This Note examines the growing concern in the legal community around trademark bullying by specifically focusing on the registration of the word mark “THE” by The Ohio State University (“OSU”) and its potential for abuse and overreach in trademark enforcement. By carefully analyzing relevant legal precedent, statutory provisions, and USPTO administrative procedures, this Note critically considers the offered justifications for and likely consequences of the trademark’s registration.
By exploring the historical progression of trademark law, including its purpose and underlying principles, this Note provides a framework for evaluating the merits and potential concerns associated with the recent registration. Additionally, it delves into the concept of trademark bullying, how and why it is perpetrated, and its implications. It argues that OSU, as a large resource-rich institution, likely possesses the means and desire to pressure smaller producers who use the term “THE” in their branding, products, or services to cease use, even when the likelihood of confusion or harm to the trademark owner, OSU, is minimal.

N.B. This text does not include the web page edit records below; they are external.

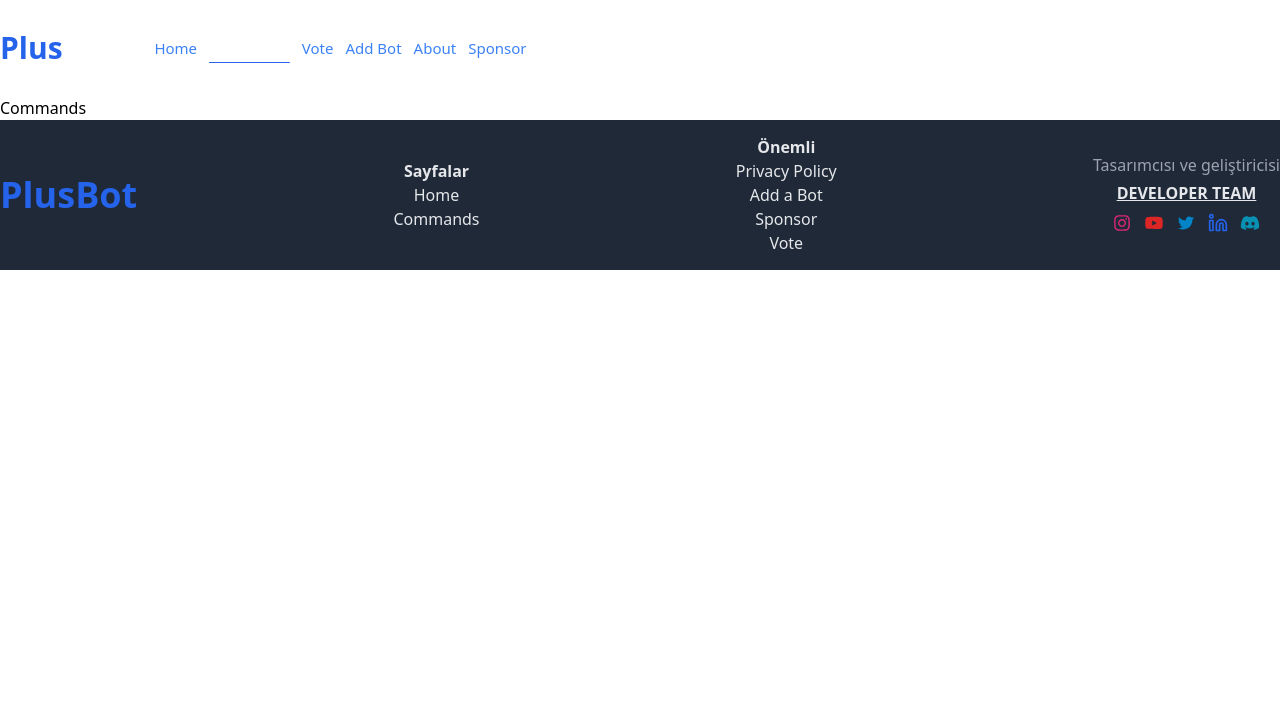
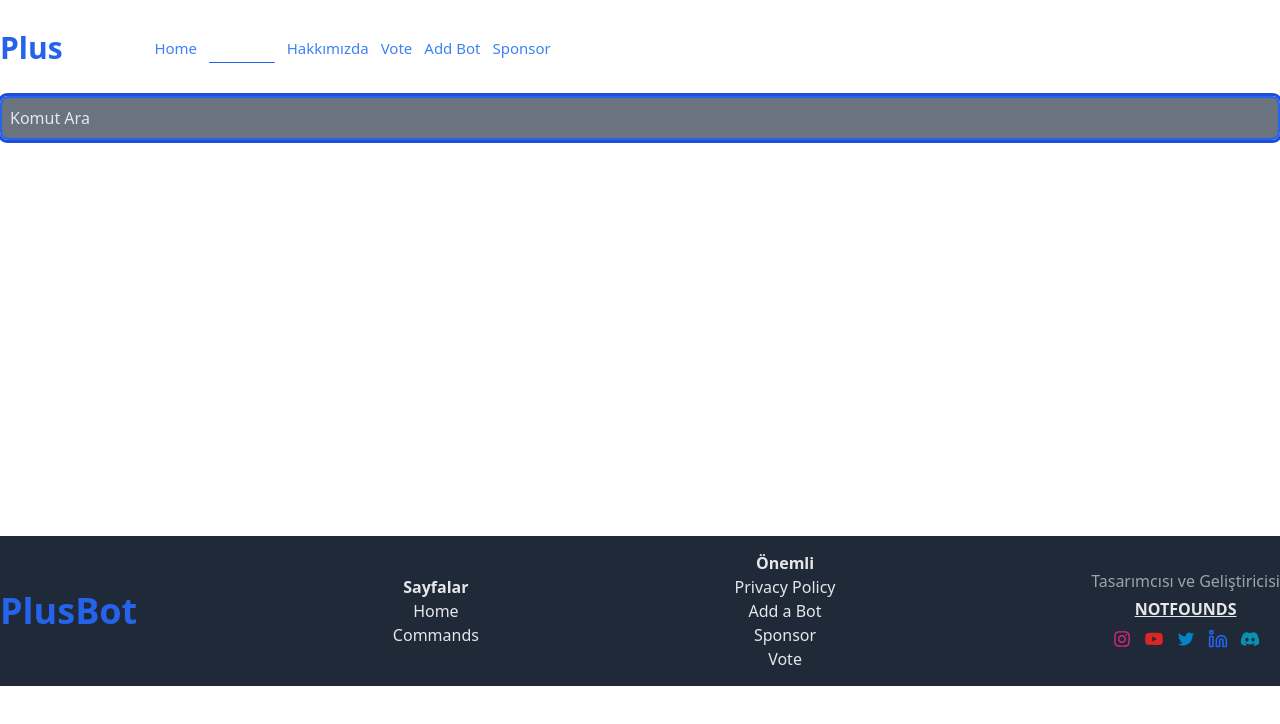
Before and after one commit to NotFounds0/DiscordBot-WebSite, a Next.js app: page /Commands in a window 1280 px wide. Shown: the top 724 px of the page. Built offline with nearby package versions, Linux system fonts and the light colour scheme.

Commit message:
Update 🔥✅

```diff
--- a/components/Footer/Footer.jsx
+++ b/components/Footer/Footer.jsx
@@ -23,8 +23,8 @@ const Footer = () => {
                     <li>Vote</li>
                 </ul>
                 <div className='flex flex-col text-center gap-y-1'>
-                    <span className='text-gray-400 font-medium'>Tasarımcısı ve geliştiricisi</span>
-                    <h1 className='text-gray-200 uppercase font-bold underline'>Developer Team</h1>
+                    <span className='text-gray-400 font-medium'>Tasarımcısı ve Geliştiricisi</span>
+                    <a href='https://github.com/SametYurtoglu' target={'_blank'} className='text-gray-200 uppercase font-bold underline'>NotFounds</a>
                     <div className='flex justify-center gap-x-1'>
                         <a href="#" className='hover:bg-white text-pink-600 text-xl p-1 rounded-full'><AiOutlineInstagram /></a>
                         <a href="#" className='hover:bg-white text-red-600 text-xl p-1 rounded-full'><AiFillYoutube /></a>
--- a/components/Header/Header.jsx
+++ b/components/Header/Header.jsx
@@ -17,19 +17,19 @@ const Header = () => {
                     <div className="">
                         <ul className='hidden md:flex gap-3 text-[15px] font-medium'>
                             <li>
-                                <Link href={'/'} className={router.pathname === '/' ? 'text-white' : 'text-blue-500 hover:text-blue-600'}>Home</Link>
+                                <Link href={'/'} className={router.pathname === '/' ? 'text-white underline underline-offset-8 decoration-blue-600' : 'text-blue-500 hover:text-blue-600'}>Home</Link>
                             </li>
                             <li>
-                                <Link href={'/Commands'} className={router.pathname === '/Commands' ? 'text-white underline underline-offset-8 decoration-blue-600 ' : 'text-blue-500 hover:text-blue-600'}>Commands</Link>
+                                <Link href={'/Commands'} className={router.pathname === '/Commands' ? 'text-white underline underline-offset-8 decoration-blue-600 ' : 'text-blue-500 hover:text-blue-600'}>Komutlar</Link>
+                            </li>
+                            <li>
+                                <Link href={'/About'} className={router.pathname === '/About' ? 'text-white underline underline-offset-8 decoration-blue-600' : 'text-blue-500 hover:text-blue-600'}>Hakkımızda</Link>
                             </li>
                             <li>
                                 <Link href={'/Vote'} className={router.pathname === '/Vote' ? 'text-white' : 'text-blue-500 hover:text-blue-600'}>Vote</Link>
                             </li>
                             <li>
                                 <Link href={'/addbot'} className={router.pathname === '/addbot' ? 'text-white' : 'text-blue-500 hover:text-blue-600'}>Add Bot</Link>
-                            </li>
-                            <li>
-                                <Link href={'/addbot'} className={router.pathname === '/addbot' ? 'text-white' : 'text-blue-500 hover:text-blue-600'}>About</Link>
                             </li>
                             <li>
                                 <Link href={'/addbot'} className={router.pathname === '/addbot' ? 'text-white' : 'text-blue-500 hover:text-blue-600'}>Sponsor</Link>
@@ -40,19 +40,19 @@ const Header = () => {
                         <div className="bg-gray-800 w-full h-[160px] flex md:hidden top-[70px] left-0 absolute justify-center">
                             <ul className='flex flex-col justify-center text-center h-full gap-1 text-[15px] font-medium'>
                                 <li>
-                                    <Link href={'/'} className={router.pathname === '/' ? 'text-white' : 'text-blue-500 hover:text-blue-600'}>Home</Link>
+                                    <Link href={'/'} className={router.pathname === '/' ? 'text-white underline underline-offset-8 decoration-blue-600' : 'text-blue-500 hover:text-blue-600'}>Home</Link>
                                 </li>
                                 <li>
-                                    <Link href={'/Commands'} className={router.pathname === '/Commands' ? 'text-white underline underline-offset-8 decoration-blue-600 ' : 'text-blue-500 hover:text-blue-600'}>Commands</Link>
+                                    <Link href={'/Commands'} className={router.pathname === '/Commands' ? 'text-white underline underline-offset-8 decoration-blue-600 ' : 'text-blue-500 hover:text-blue-600'}>Komutlar</Link>
+                                </li>
+                                <li>
+                                    <Link href={'/About'} className={router.pathname === '/About' ? 'text-white underline underline-offset-8 decoration-blue-600' : 'text-blue-500 hover:text-blue-600'}>Hakkımızda</Link>
                                 </li>
                                 <li>
                                     <Link href={'/Vote'} className={router.pathname === '/Vote' ? 'text-white' : 'text-blue-500 hover:text-blue-600'}>Vote</Link>
                                 </li>
                                 <li>
                                     <Link href={'/addbot'} className={router.pathname === '/addbot' ? 'text-white' : 'text-blue-500 hover:text-blue-600'}>Add Bot</Link>
-                                </li>
-                                <li>
-                                    <Link href={'/addbot'} className={router.pathname === '/addbot' ? 'text-white' : 'text-blue-500 hover:text-blue-600'}>About</Link>
                                 </li>
                                 <li>
                                     <Link href={'/addbot'} className={router.pathname === '/addbot' ? 'text-white' : 'text-blue-500 hover:text-blue-600'}>Sponsor</Link>
@@ -62,7 +62,7 @@ const Header = () => {
                     </div>}
                 </div>
                 <div className="flex items-center gap-2 ">
-                    <button className='text-white flex md:hidden bg-blue-600/20 hover:bg-blue-600/40 rounded-lg p-2' onClick={() => setnav(!nav)}><AiOutlineMenu/></button>
+                    <button className='text-white flex md:hidden bg-blue-600/20 hover:bg-blue-600/40 rounded-lg p-2' onClick={() => setnav(!nav)}><AiOutlineMenu /></button>
                     <button className='text-white font-medium animate-bounce'>add a bot</button>
                 </div>
             </div>
--- a/package.json
+++ b/package.json
@@ -10,6 +10,7 @@
   },
   "dependencies": {
     "@next/font": "13.1.6",
+    "axios": "^1.3.4",
     "eslint": "8.32.0",
     "eslint-config-next": "13.1.6",
     "next": "13.1.6",
--- /dev/null
+++ b/pages/About.jsx
@@ -0,0 +1,9 @@
+import React from 'react'
+
+const About = () => {
+  return (
+    <div>About</div>
+  )
+}
+
+export default About
--- a/pages/Commands.jsx
+++ b/pages/Commands.jsx
@@ -1,7 +1,20 @@
 import Head from 'next/head'
-import React from 'react'
+import React, { useState } from 'react'
+import data from '../public/data.json'
 
 const Commands = () => {
+    const [query, setQuery] = useState('')
+    const [results, setResults] = useState([])
+    const handleInputChange = (event) => {
+        const query = event.target.value
+        setQuery(query)
+
+        const filteredData = data.filter((item) => {
+            return item.title.toLowerCase().includes(query.toLowerCase())
+        })
+
+        setResults(filteredData)
+    }
     return (
         <>
             <Head>
@@ -10,9 +23,25 @@ const Commands = () => {
                 <meta name="viewport" content="width=device-width, initial-scale=1" />
                 <link rel="icon" href="/favicon.ico" />
             </Head>
-            <div className="">
-                Commands
+            <div className=" container mx-auto">
+                <div className='flex flex-col gap-3'>
+                    <div className="">
+                        <input type="text" value={query} onChange={handleInputChange} className='w-full bg-gray-500 p-2 rounded-lg placeholder:text-gray-200 outline outline-blue-700 border-blue-600 border-2 text-white' placeholder='Komut Ara' />
+                    </div>
+                    <div className='h-96 overflow-y-scroll scrollbar-thumb-gray-300 scrollbar-track-gray-100'>
+                        <ul className='flex flex-col gap-2'>
+                            {results.map((item) => (
+                                <li key={item.id} className='relative select-none bg-gray-700 w-full rounded-lg p-2 text-white cursor-pointer hover:bg-gray-800 flex items-center gap-2'>
+                                    <h2>{item.title}</h2>
+                                    <p className='text-gray-400'>{item.desc}</p>
+                                </li>
+                            ))}
+                        </ul>
+                    </div>
+                </div>
             </div>
+
+
         </>
     )
 }
--- /dev/null
+++ b/public/data.json
@@ -0,0 +1,12 @@
+[
+    {
+        "id": 1,
+        "title": "moderasyon",
+        "desc": "Lorem ipsum dolor sit amet consectetur adipisicing elit. Ea expedita error totam provident magnam"
+    },
+    {
+        "id": 2,
+        "title": "yardım",
+        "desc": "Lorem ipsum dolor sit amet consectetur adipisicing elit. Ea expedita error totam provident magnam"
+    }
+]
```
Also changed, not shown: 1 other file (tests, documents, lock files or other folders).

“THE”’s registration highlights the need for ongoing dialogue and reform to protect mark owners’ legitimate rights and safeguard the public’s interest in maintaining a competitive idea marketplace. Further, the Note offers potential statutory and interpretive reform to disincentivize bullying behavior.

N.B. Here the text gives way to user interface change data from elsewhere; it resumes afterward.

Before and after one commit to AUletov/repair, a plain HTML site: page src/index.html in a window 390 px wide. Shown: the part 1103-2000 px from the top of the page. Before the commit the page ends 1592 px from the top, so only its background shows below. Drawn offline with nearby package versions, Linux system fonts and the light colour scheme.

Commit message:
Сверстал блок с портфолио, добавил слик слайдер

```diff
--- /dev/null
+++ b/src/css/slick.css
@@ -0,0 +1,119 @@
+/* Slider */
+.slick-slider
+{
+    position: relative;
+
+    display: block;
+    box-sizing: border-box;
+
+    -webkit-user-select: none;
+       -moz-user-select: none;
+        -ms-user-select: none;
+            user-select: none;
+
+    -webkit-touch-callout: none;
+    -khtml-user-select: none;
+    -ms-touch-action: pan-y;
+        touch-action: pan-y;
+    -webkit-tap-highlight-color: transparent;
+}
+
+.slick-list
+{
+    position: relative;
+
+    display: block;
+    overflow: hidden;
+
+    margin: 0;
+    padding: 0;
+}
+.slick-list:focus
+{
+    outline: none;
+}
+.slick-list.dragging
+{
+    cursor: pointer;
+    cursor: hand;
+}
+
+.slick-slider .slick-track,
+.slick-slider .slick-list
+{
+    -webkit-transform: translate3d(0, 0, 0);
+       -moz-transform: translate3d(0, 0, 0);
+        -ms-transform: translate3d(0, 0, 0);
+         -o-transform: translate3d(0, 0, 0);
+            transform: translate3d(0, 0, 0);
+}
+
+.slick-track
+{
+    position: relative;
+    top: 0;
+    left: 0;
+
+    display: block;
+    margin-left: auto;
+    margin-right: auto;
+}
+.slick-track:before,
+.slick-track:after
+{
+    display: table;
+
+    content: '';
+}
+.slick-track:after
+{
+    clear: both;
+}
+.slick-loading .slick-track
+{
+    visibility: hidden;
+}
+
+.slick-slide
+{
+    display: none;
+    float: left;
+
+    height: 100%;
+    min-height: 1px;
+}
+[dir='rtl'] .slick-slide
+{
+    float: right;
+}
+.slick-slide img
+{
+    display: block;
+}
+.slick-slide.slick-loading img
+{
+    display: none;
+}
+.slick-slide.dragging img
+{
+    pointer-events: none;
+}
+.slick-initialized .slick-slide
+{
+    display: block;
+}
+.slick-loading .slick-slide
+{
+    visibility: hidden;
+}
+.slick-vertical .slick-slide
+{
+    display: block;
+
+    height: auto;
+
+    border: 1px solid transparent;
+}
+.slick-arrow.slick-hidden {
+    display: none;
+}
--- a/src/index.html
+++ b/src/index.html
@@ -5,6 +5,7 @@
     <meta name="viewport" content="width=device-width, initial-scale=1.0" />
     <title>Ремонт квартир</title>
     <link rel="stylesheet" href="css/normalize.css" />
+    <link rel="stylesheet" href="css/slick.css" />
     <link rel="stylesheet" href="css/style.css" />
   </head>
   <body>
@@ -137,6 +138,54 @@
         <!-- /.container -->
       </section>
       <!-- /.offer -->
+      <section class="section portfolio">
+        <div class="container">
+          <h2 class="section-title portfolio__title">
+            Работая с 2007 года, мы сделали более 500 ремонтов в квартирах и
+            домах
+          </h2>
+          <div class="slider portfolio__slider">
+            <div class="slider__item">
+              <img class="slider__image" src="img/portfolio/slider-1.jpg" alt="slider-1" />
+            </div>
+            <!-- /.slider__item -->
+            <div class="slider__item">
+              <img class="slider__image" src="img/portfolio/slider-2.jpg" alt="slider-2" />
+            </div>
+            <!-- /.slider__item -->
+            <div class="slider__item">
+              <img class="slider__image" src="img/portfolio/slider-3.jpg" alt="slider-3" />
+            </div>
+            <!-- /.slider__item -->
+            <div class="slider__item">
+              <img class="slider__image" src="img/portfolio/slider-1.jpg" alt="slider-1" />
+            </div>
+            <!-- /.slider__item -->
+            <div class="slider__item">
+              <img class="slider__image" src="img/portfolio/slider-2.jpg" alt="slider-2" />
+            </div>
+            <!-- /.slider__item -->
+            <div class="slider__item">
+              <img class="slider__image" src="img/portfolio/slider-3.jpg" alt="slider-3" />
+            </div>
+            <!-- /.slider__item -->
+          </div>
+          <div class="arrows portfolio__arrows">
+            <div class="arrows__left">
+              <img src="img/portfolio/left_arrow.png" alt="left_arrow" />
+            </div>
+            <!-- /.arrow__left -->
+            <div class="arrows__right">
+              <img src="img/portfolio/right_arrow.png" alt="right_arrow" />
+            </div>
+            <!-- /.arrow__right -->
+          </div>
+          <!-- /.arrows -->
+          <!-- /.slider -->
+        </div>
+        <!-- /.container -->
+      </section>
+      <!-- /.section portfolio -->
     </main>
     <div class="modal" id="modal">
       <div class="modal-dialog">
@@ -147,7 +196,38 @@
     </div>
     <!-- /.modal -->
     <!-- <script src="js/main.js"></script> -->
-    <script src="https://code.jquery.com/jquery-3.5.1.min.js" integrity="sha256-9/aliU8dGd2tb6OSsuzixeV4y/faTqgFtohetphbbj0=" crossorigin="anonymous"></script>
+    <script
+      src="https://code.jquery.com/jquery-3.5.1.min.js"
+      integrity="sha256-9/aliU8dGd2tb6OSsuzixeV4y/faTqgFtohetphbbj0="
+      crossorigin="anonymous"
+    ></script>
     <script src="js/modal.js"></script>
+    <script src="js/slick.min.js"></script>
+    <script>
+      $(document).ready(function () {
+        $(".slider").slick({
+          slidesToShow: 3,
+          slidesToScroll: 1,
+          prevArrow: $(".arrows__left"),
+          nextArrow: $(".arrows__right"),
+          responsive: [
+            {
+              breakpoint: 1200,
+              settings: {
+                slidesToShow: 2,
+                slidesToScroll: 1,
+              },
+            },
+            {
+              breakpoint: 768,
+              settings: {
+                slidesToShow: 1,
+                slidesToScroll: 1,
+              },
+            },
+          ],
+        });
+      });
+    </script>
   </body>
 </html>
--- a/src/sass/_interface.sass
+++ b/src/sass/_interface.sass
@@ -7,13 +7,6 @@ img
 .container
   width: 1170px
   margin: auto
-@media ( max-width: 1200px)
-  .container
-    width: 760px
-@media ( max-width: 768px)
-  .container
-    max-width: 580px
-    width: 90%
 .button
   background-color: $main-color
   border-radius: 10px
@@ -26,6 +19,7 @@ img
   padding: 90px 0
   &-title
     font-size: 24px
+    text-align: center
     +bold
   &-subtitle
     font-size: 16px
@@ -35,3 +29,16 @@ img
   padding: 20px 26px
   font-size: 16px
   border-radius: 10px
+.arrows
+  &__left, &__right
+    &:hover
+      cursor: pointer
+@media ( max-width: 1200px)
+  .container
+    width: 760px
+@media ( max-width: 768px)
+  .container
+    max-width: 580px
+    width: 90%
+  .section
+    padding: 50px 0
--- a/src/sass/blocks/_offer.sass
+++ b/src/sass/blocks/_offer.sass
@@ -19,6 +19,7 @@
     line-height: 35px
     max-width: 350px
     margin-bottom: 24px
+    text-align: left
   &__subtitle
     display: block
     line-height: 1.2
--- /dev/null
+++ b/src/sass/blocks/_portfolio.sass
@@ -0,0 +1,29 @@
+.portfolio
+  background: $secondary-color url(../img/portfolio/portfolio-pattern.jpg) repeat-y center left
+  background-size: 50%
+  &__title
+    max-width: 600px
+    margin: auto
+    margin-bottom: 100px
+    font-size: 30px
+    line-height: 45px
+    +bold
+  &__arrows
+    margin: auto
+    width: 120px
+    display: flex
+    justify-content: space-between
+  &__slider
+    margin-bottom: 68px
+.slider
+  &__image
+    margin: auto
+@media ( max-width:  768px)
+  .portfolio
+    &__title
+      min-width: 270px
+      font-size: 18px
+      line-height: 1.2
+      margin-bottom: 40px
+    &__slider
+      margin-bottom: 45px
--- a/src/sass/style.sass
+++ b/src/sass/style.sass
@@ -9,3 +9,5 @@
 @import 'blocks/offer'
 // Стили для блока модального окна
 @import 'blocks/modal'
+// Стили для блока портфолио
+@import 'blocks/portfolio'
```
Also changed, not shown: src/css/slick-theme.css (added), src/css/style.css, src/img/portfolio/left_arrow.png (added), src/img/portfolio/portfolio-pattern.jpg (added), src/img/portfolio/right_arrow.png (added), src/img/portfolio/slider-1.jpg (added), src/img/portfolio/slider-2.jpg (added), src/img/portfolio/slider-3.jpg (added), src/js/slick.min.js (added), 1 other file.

Jennifer M. Danker,
To "THE" or not to "THE"? The Question has been Answered: An Examination of Trademark Bullying in the context of the Ohio State University's Recent Trademark Registration,
J. Intell. Prop. L.
Available at: https://digitalcommons.law.uga.edu/jipl/vol30/iss2/4